§ RECORDED DATA
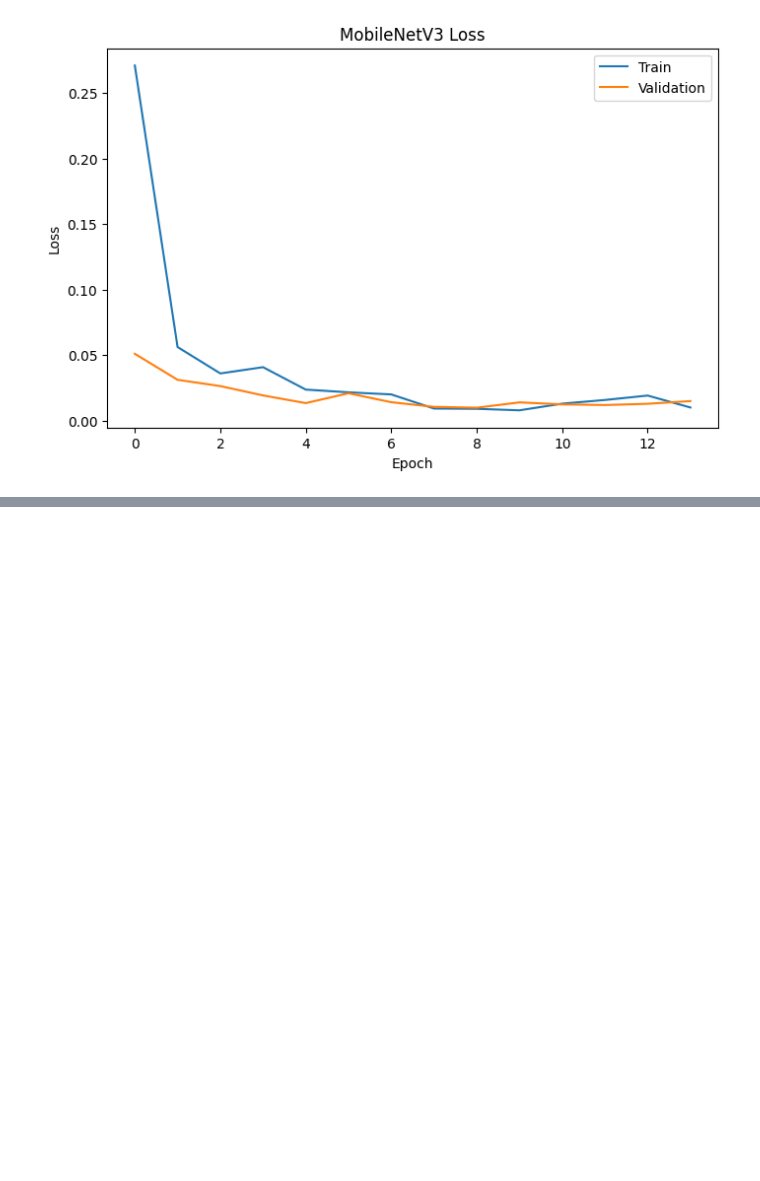
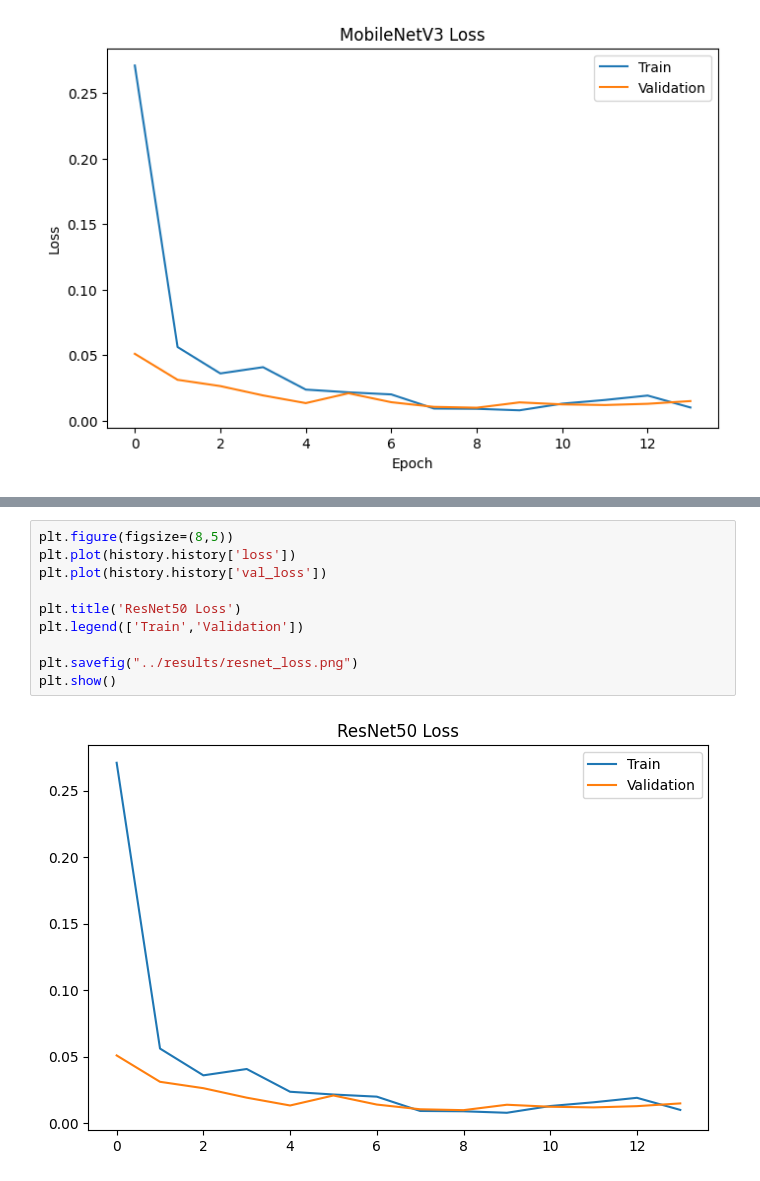
Before and after one commit to kumar1417/PlantVillage_Project, a Jupyter notebook: models/2_resnet50.ipynb, the cells around one changed output, grey strips where cells are left out. Drawn from its saved outputs; the diff is of its cells as text; blank space fills up the shorter version.

```diff
--- a/modelling/2_resnet50.ipynb
+++ b/models/2_resnet50.ipynb
@@ -352,0 +390,12 @@ plt.show()
+# %%
+plt.figure(figsize=(8,5))
+plt.plot(history.history['loss'])
+plt.plot(history.history['val_loss'])
+
+plt.title('ResNet50 Loss')
+plt.legend(['Train','Validation'])
+
+plt.savefig("../results/resnet_loss.png")
+plt.show()
+# %% [output]
+[figure, added]
```
Also changed, not shown: parts of 20 cells of this notebook, 7 other files.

§ WHAT THE TASK REQUIRES
Each record must be repeated exactly, and no picture may be carried over.

§ REPLY
Before and after one commit to kumar1417/PlantVillage_Project, a Jupyter notebook: models/2_resnet50.ipynb, the cells around one changed output, grey strips where cells are left out. Drawn from its saved outputs; the diff is of its cells as text; blank space fills up the shorter version.

```diff
--- a/modelling/2_resnet50.ipynb
+++ b/models/2_resnet50.ipynb
@@ -352,0 +390,12 @@ plt.show()
+# %%
+plt.figure(figsize=(8,5))
+plt.plot(history.history['loss'])
+plt.plot(history.history['val_loss'])
+
+plt.title('ResNet50 Loss')
+plt.legend(['Train','Validation'])
+
+plt.savefig("../results/resnet_loss.png")
+plt.show()
+# %% [output]
+[figure, added]
```
Also changed, not shown: parts of 20 cells of this notebook, 7 other files.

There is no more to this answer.